• **EXERCISE AIM**
Gather all lines with "skill" from the records.

• **THE DATA**
★ ★ ★ ★ ★
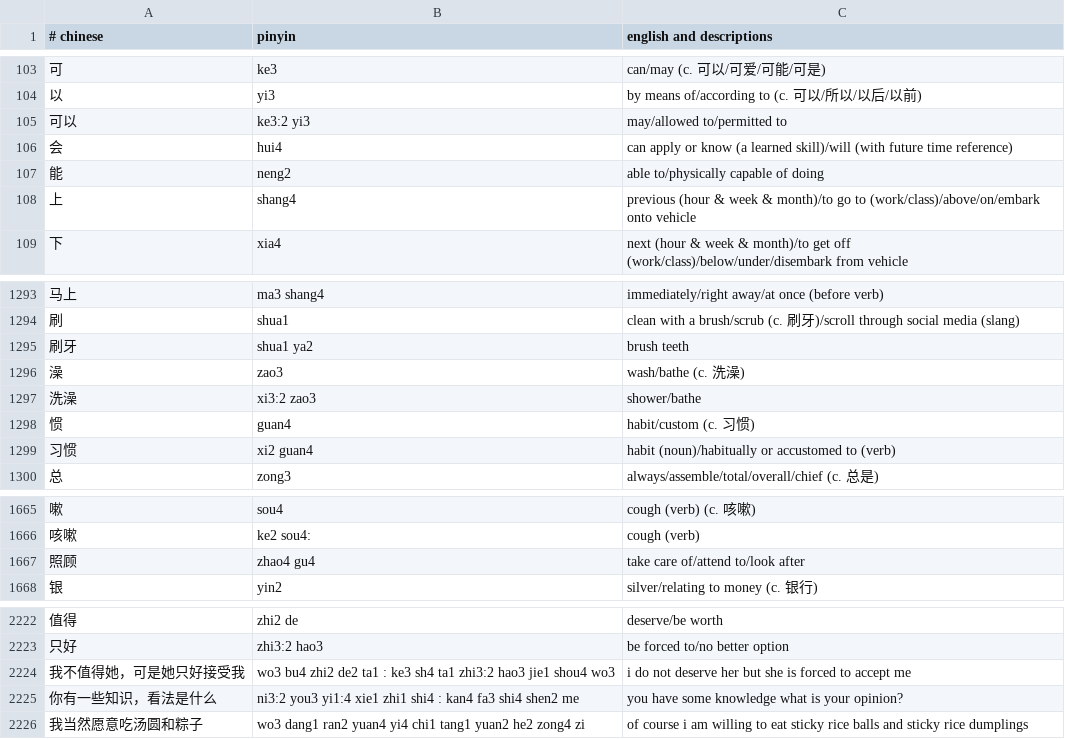
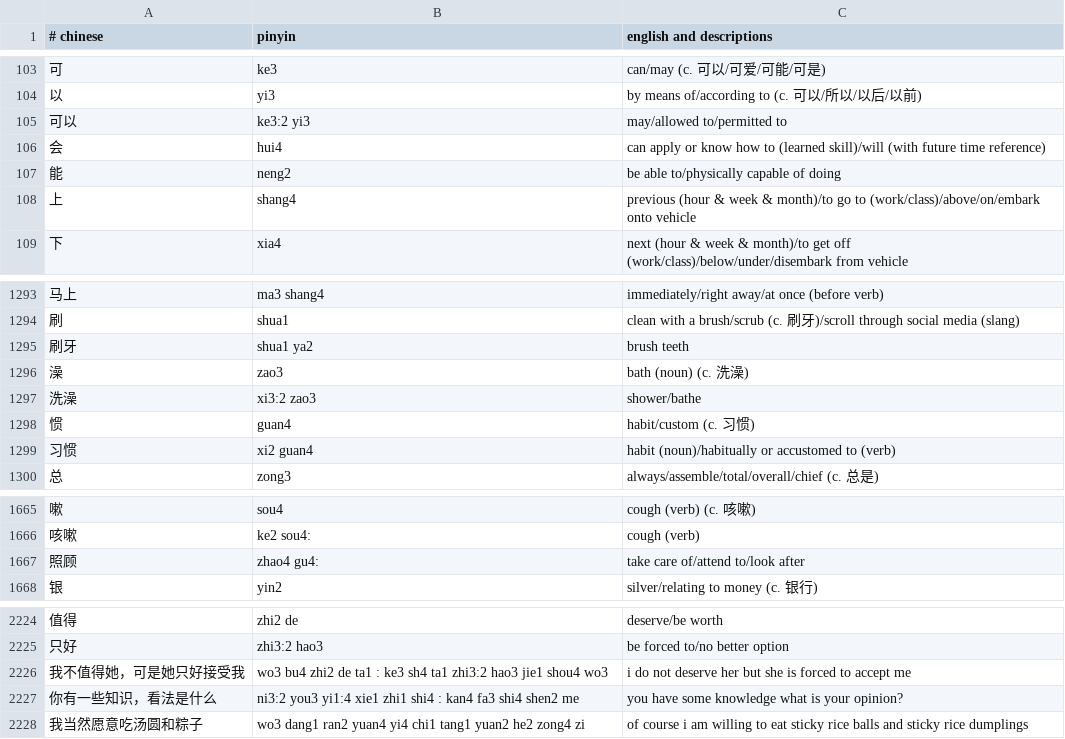
Before and after one commit to nickrusso42518/zhong, a CSV file: inputs/default.csv, drawn as a sheet; only a part is shown, gaps mark what is left out; the diff covers the shown part only.

```diff
--- a/inputs/default.csv
+++ b/inputs/default.csv
@@ -105,4 +105,4 @@
 可以,ke3:2 yi3,may/allowed to/permitted to
-会,hui4,can apply or know (a learned skill)/will (with future time reference)
-能,neng2,able to/physically capable of doing
+会,hui4,can apply or know how to (learned skill)/will (with future time reference)
+能,neng2,be able to/physically capable of doing
 上,shang4,previous (hour & week & month)/to go to (work/class)/above/on/embark onto vehicle
@@ -1295,3 +1295,3 @@
 刷牙,shua1 ya2,brush teeth
-澡,zao3,wash/bathe (c. 洗澡)
+澡,zao3,bath (noun) (c. 洗澡)
 洗澡,xi3:2 zao3,shower/bathe
@@ -1666,3 +1666,3 @@
 咳嗽,ke2 sou4:,cough (verb)
-照顾,zhao4 gu4,take care of/attend to/look after
+照顾,zhao4 gu4:,take care of/attend to/look after
 银,yin2,silver/relating to money (c. 银行)
@@ -2223,3 +2225,3 @@
 只好,zhi3:2 hao3,be forced to/no better option
-我不值得她，可是她只好接受我,wo3 bu4 zhi2 de2 ta1 : ke3 sh4 ta1 zhi3:2 hao3 jie1 shou4 wo3,i do not deserve her but she is forced to accept me
+我不值得她，可是她只好接受我,wo3 bu4 zhi2 de ta1 : ke3 sh4 ta1 zhi3:2 hao3 jie1 shou4 wo3,i do not deserve her but she is forced to accept me
 你有一些知识，看法是什么,ni3:2 you3 yi1:4 xie1 zhi1 shi4 : kan4 fa3 shi4 shen2 me,you have some knowledge what is your opinion?
```
Also changed, not shown: 10 added rows, 1 removed row and 2 edited cells elsewhere in this file.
★ ★ ★ ★ ★
• **ANSWER TO THIS TASK**
-会,hui4,can apply or know (a learned skill)/will (with future time reference)
+会,hui4,can apply or know how to (learned skill)/will (with future time reference)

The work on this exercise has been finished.